On 21 Mar 2022, when the Swami Sivananda, a yoga guru, who has been practicing yoga on the Ghats of Kashi, was conferred with the Padma Shri, he sent shock waves around the country, and abroad, when he became the oldest person to receive the award, at an age of 125 years.
Born in 8 Aug 1896, in Sylhet District of Bengal Presidency, British India (now in Bangladesh), Swami Sivananda; received his training from Guru Omkarananda, mastered yoga and began serving on the ghats of Kashi.
What was surprising was not just his age, but that he was hearty and healthy at this age, absolutely disease free, with all his senses intact, without even the use of spectacles to correct his eyesight.
He has undergone numerous health check-ups, as the doctors wanted to study the structural and functional health of his vital organs. He is an active supporter of the COVID-19 vaccine and among the oldest to be administered the vaccine.
Of course, what attracts is his extremely simple life as a yogi. He wakes up at 3 am, and practises yoga. He consumes very simple- only boiled food without oil or spices, rice and boiled daal (lentil stew) with a couple of green chillies. He even avoids fruits and milk, as he considers them fancy foods. He sleeps on a mat on the floor and uses a wooden slab as a pillow.
On the other hand, we have the nation of Japan, which it is the country with the longest life expectancy and the greatest number of centenarians (people living to 100 years and beyond).
It also has the most accelerated growth of ageing in the world. In other words, life expectancy in Japanese women increased at a steady rate of near 3 months every year for the previous 160 years. Life expectancy of Japanese women in 2016 was 87.1 years.
In Japan, there is a region that is home to the population with the greatest number of centenarians worldwide: the Okinawa island, which exceed even the rest of the Japanese in life expectancy.
The diet followed by Okinawa people, has attracted the interest of many, because they not only live longer but most of them maintain active lives. In fact, Okinawa is part of the five “Blue Zones”, which comprise populations with the world’s longest-lived people and the lowest risk of age-associated diseases. Okinawa is the largest of the Japanese Ryukyu Islands, where the traditional diet is very rich in nutrients and low in calories.

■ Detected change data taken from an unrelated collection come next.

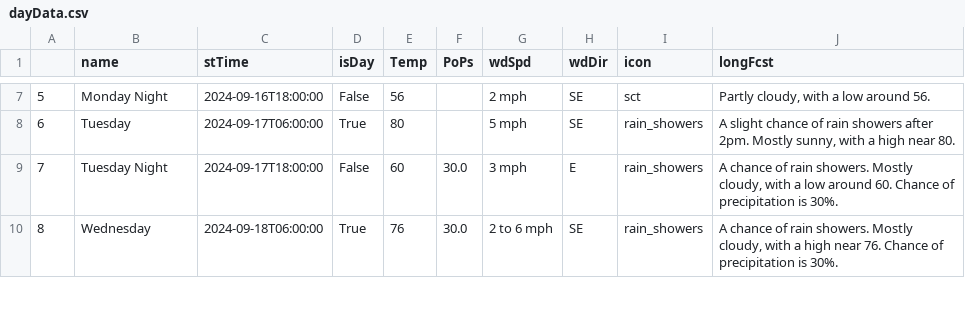
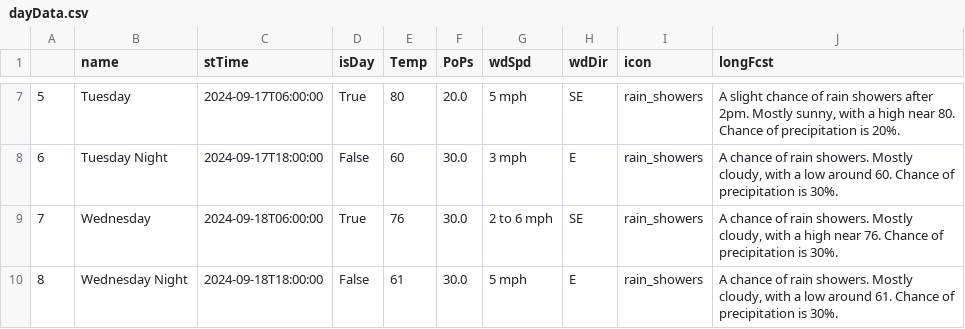
Before and after one commit to avinasharavind/weather-dashboard, a CSV file: static/files/dayData.csv, drawn as a sheet; only a part is shown, gaps mark what is left out; the diff covers the shown part only.

```diff
--- a/static/files/dayData.csv
+++ b/static/files/dayData.csv
@@ -7,4 +7,4 @@
-5,Monday Night,2024-09-16T18:00:00,False,56,,2 mph,SE,sct,"Partly cloudy, with a low around 56."
-6,Tuesday,2024-09-17T06:00:00,True,80,,5 mph,SE,rain_showers,"A slight chance of rain showers after 2pm. Mostly sunny, with a high near 80."
-7,Tuesday Night,2024-09-17T18:00:00,False,60,30.0,3 mph,E,rain_showers,"A chance of rain showers. Mostly cloudy, with a low around 60. Chance of precipitation is 30%."
-8,Wednesday,2024-09-18T06:00:00,True,76,30.0,2 to 6 mph,SE,rain_showers,"A chance of rain showers. Mostly cloudy, with a high near 76. Chance of precipitation is 30%."
+5,Tuesday,2024-09-17T06:00:00,True,80,20.0,5 mph,SE,rain_showers,"A slight chance of rain showers after 2pm. Mostly sunny, with a high near 80. Chance of precipitation is 20%."
+6,Tuesday Night,2024-09-17T18:00:00,False,60,30.0,3 mph,E,rain_showers,"A chance of rain showers. Mostly cloudy, with a low around 60. Chance of precipitation is 30%."
+7,Wednesday,2024-09-18T06:00:00,True,76,30.0,2 to 6 mph,SE,rain_showers,"A chance of rain showers. Mostly cloudy, with a high near 76. Chance of precipitation is 30%."
+8,Wednesday Night,2024-09-18T18:00:00,False,61,30.0,5 mph,E,rain_showers,"A chance of rain showers. Mostly cloudy, with a low around 61. Chance of precipitation is 30%."
```
Also changed, not shown: 67 edited cells elsewhere in this file, static/files/hourData.csv, 4 other files.
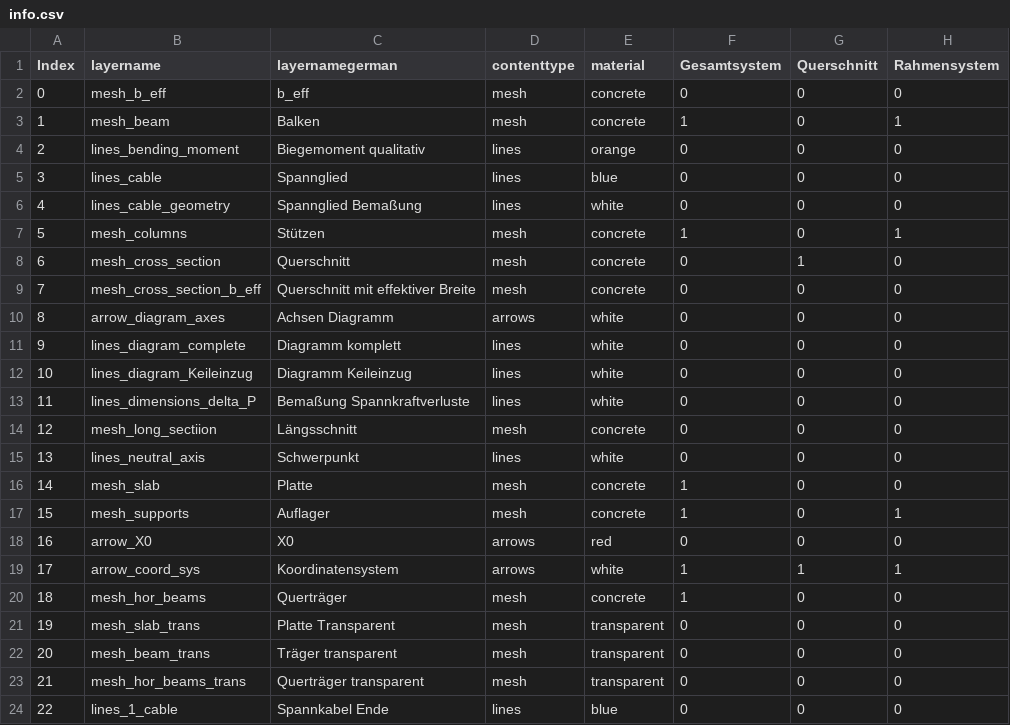
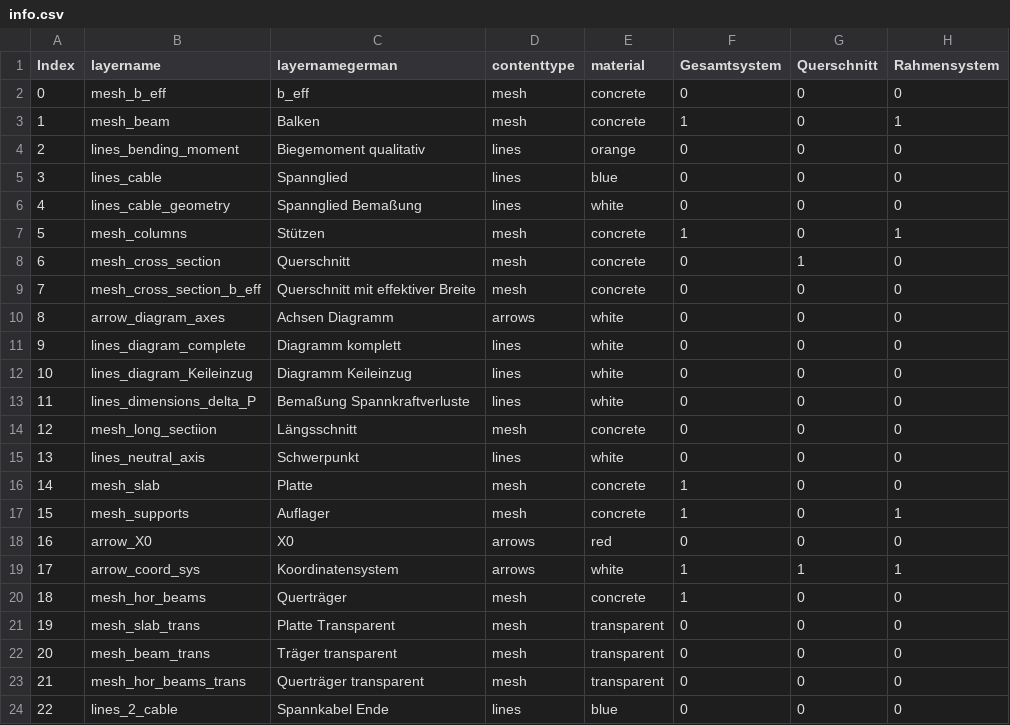
Before and after one commit to wenqian157/webServer, a CSV file: SBII_Ex2_prestressing/csv/info.csv, drawn as a sheet; only a part is shown; the diff names each change by its address in the sheet, - before the commit and + after, or states it on an @@ line.

Commit message:
update

```diff
--- a/SBII_Ex2_prestressing/csv/info.csv
+++ b/SBII_Ex2_prestressing/csv/info.csv
-B24 (layername): lines_1_cable
+B24 (layername): lines_2_cable
```
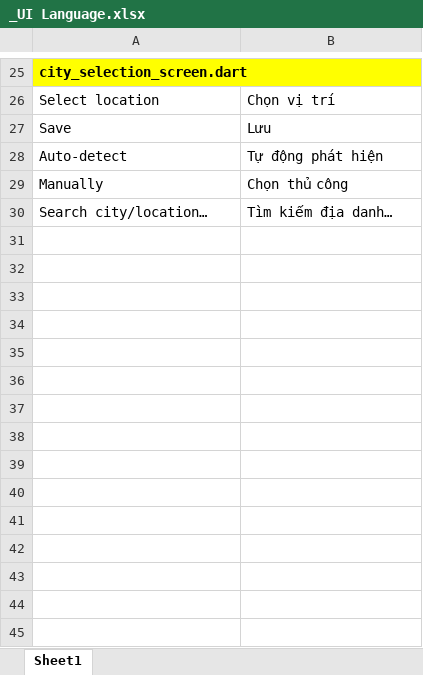
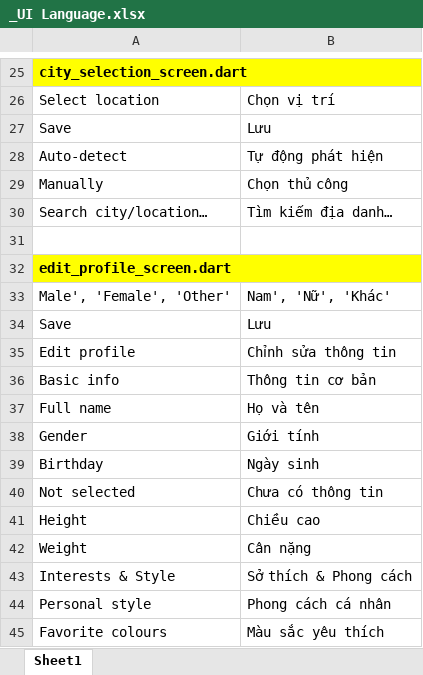
Before and after one commit to minhdatvn/MinCloset, an Excel workbook: _UI Language.xlsx, sheet Sheet1, drawn as a sheet; only a part is shown, gaps mark what is left out; values as stored, in another font and other column widths than the file's, no borders; the diff names each change by its address in the sheet, - before the commit and + after, or states it on an @@ line.

Commit message:
Dich edit_profile_screen.dart sang tieng Anh

```diff
--- a/_UI Language.xlsx (sheet Sheet1)
+++ b/_UI Language.xlsx (sheet Sheet1)
+row 31: (empty)
+row 32: edit_profile_screen.dart
+row 33: Male', 'Female', 'Other' | Nam', 'Nữ', 'Khác'
+row 34: Save | Lưu
+row 35: Edit profile | Chỉnh sửa thông tin
+row 36: Basic info | Thông tin cơ bản
+row 37: Full name | Họ và tên
+row 38: Gender | Giới tính
+row 39: Birthday | Ngày sinh
+row 40: Not selected | Chưa có thông tin
+row 41: Height | Chiều cao
+row 42: Weight | Cân nặng
+row 43: Interests & Style | Sở thích & Phong cách
+row 44: Personal style | Phong cách cá nhân
+row 45: Favorite colours | Màu sắc yêu thích
```
Also changed, not shown: 1 other file.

Other “blue zones” are Sardinia (Italy) with the highest concentration of centenarians and the community of Seventh Day Adventists of Loma Linda in California. Nicoya Peninsula in Costa Rica is another “blue zone” where healthy centenarians live in a solid support network of friends and family.
The Okinawan diet consists of mainly plant foods with 80% of its calories coming from vegetable sources, specifically, whole grains, fruits, legumes (mainly soy), relatively small amounts of fish, and limited amounts of lean meats. The traditional Okinawan diet has 20% less calories compared to the typical Japanese diet, and a large proportion of coloured vegetables.

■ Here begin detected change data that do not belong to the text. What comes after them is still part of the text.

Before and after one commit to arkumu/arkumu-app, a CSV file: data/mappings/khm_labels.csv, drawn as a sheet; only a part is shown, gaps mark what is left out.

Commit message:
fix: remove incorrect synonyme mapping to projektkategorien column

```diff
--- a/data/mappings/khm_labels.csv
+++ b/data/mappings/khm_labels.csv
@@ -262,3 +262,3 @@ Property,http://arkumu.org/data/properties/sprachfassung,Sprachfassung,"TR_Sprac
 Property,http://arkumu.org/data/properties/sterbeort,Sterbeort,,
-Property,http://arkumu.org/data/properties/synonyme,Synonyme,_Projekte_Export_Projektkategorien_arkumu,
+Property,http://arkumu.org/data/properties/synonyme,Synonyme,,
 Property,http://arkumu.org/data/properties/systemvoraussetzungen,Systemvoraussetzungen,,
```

Sweet potatoes and rice, are the main source of carbohydrates in the Okinawan diet. The Okinawan diet has low amounts of saturated fats due to a limited consumption of eggs, meat, and dairy products. Okinawan centenarians follow the Confucian teaching of “hara hachi bu”, which is in fact a sort of caloric restriction.
“Hara hachi bu” – the Okinawan, 2500-year old Confucian mantra said before meals reminds them to stop eating when their stomachs are 80% full. This can also be a difference in feeling full and feeling satisfied. When you eat with the concept of Hara Hachi Bu, you would stop eating, at a time, when you still have capacity to eat some more food. You try to leave the table a little hungry.
Caloric restriction refers to the reduction in the total energy intake by 20 to 40% without causing malnutrition or deficiency in essential nutrients.
Okinawans indeed appear to be one of the few populations in the world that may have experienced long-term caloric restriction without significant malnutrition, and this may be linked to their exceptionally healthy survival.
Chronic low caloric intake and chronic low protein and/or low intake of particular amino acids (e.g., methionine) may also be chronic low-intensity stressors and may have contributed to a phenomenon known as “hormesis,” where low levels of otherwise damaging agents have positive, potentially life-extending effects.
The Caloric restriction status of the older Okinawans appears to be due, in part, to a high level of occupational energy demand from their main vocation as farmers. This was coupled to low caloric intake from an energy-poor but nutrient-dense Okinawan diet.
But what’s that one common factor between Swami Sivananda, and many in the likes of him, and the centenarians from Okinawa?
It’s the concept of Hara Hachi Bu. Both eat traditional meals and foods, but eat only till they are app. 80% full or even less. Due to which they practice overall calorie restriction, a practice linked to healthy and longer human life.
In fact, in my program Genesis, this is one of the most common advices I give to all my clients. That you cannot live your life with a calculator and weight machine, to calculate the calories of every food you put in your mouth and weigh every gram of food.
The most important aspect of nutrition is to understand your own hunger patterns, and eating habits. Practicing Hara Hachi Bu could be one the best ways to do that.